Online education, especially as it has been implemented in the past year, isn’t for everyone. But it has had one unexpected benefit: transparency. Across the country, parents have had a chance to see for themselves what their children are learning. At the K-12 level, it’s been eye-opening. But college students need less supervision. So, even … Continue reading “What Are Students Learning? Make Syllabi Public”

The Pandemic May Be Ending, But Student Anxiety Isn’t

Students have had to make many sacrifices over the past year, be they financial, academic, or personal. The sudden changes and conflicting campus policies have taken a significant toll on their well-being and mental health. After a lifetime of in-class learning alongside their peers, colleges pushed them off-campus and into de facto isolation via Zoom. … Continue reading “The Pandemic May Be Ending, But Student Anxiety Isn’t”

How Many Students Are Hospitalized with COVID-19? NC Colleges Don’t Know

For college campuses across North Carolina, the fall ushered in a less-than-ideal reality. The coronavirus, although under greater control than in the spring, was—and is—widely circulating. Within the first few weeks of the semester, hundreds of students tested positive at UNC campuses including UNC-Chapel Hill, North Carolina State University, and East Carolina University. Since then, … Continue reading “How Many Students Are Hospitalized with COVID-19? NC Colleges Don’t Know”

Did You Know? With Remote Classes, Universities Breach Student Privacy 

As schools have moved online due to the coronavirus, they have partnered with proctoring services to monitor online exams and prevent cheating. Those services go by names such as Respondus LockDown, ProctorU, Proctorio, and Examity, among others. What gets overlooked as the contracts are signed, however, is student privacy. Forbes compared such proctoring measures to … Continue reading “Did You Know? With Remote Classes, Universities Breach Student Privacy “

The High Cost of Low Tuition

The Florida legislature voted this spring to allow three universities to raise tuition well above the average for Florida’s state universities – up to 40 percent over four years for the University of Florida and Florida State, up to 30 per cent in the case of the University of South Florida.

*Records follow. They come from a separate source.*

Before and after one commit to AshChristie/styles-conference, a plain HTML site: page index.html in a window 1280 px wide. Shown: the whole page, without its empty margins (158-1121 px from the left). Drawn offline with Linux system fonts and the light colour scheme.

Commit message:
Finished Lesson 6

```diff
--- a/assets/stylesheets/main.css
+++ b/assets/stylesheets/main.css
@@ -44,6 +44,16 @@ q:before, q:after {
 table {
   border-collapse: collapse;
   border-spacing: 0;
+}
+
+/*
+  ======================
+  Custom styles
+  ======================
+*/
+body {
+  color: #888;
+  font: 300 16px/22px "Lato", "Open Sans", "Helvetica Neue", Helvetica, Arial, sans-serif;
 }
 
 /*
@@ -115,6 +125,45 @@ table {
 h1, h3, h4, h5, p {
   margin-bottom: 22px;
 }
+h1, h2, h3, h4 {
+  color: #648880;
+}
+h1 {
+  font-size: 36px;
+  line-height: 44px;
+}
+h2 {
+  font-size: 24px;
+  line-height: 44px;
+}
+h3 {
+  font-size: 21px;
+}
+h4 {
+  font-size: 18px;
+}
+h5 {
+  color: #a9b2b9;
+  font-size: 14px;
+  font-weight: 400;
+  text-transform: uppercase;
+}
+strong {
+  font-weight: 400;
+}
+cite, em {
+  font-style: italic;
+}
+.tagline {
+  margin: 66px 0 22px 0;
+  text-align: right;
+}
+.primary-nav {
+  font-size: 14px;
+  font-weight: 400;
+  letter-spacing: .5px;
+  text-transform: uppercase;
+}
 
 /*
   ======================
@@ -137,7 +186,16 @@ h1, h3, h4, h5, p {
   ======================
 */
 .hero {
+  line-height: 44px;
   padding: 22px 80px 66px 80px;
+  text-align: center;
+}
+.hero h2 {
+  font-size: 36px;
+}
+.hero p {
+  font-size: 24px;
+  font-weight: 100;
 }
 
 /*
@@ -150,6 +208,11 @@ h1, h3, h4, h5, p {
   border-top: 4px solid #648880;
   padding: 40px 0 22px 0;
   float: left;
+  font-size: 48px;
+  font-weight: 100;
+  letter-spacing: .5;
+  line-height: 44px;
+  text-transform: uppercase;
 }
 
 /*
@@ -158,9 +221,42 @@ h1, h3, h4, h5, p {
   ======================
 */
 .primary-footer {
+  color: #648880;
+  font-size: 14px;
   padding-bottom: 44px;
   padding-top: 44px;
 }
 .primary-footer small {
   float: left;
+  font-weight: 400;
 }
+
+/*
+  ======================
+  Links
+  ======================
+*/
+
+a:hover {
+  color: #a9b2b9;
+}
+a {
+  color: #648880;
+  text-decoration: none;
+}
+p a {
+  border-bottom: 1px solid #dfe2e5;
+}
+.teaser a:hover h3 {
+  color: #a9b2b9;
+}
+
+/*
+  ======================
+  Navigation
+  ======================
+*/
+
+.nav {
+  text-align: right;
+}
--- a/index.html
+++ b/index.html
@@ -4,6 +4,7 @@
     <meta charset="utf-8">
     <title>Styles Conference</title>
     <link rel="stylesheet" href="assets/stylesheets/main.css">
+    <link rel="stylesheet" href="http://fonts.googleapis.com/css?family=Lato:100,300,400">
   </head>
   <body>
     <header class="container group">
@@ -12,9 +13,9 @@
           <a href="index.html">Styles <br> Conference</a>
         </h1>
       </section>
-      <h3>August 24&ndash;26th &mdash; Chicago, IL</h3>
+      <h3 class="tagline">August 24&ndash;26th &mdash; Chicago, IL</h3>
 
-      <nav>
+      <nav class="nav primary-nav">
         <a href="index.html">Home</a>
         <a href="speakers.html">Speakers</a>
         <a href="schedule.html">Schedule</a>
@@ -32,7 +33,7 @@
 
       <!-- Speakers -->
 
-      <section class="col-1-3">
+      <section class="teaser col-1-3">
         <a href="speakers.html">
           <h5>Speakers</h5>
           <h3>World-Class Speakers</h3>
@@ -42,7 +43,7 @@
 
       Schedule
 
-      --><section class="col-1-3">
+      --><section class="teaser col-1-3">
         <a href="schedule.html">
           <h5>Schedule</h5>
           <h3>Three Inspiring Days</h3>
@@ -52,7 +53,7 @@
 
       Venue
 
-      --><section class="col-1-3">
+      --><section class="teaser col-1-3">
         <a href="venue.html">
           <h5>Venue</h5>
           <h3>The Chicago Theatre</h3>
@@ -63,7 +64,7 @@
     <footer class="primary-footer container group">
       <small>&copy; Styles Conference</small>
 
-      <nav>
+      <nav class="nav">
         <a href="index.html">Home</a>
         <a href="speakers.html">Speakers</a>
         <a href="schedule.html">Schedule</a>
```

Although Governor Charles Crist had threatened a veto, he changed his mind, and tuition is going up in the fall of 2008.

When it comes to setting tuition, who is right – the legislators, following the lead of university administrators, who want significant increases in tuition — or the governor, who signed the bill reluctantly and vetoed a system-wide 5 per cent increase in tuition this fall? (Editor’s note: The legislature eventually overrode the governor’s veto.)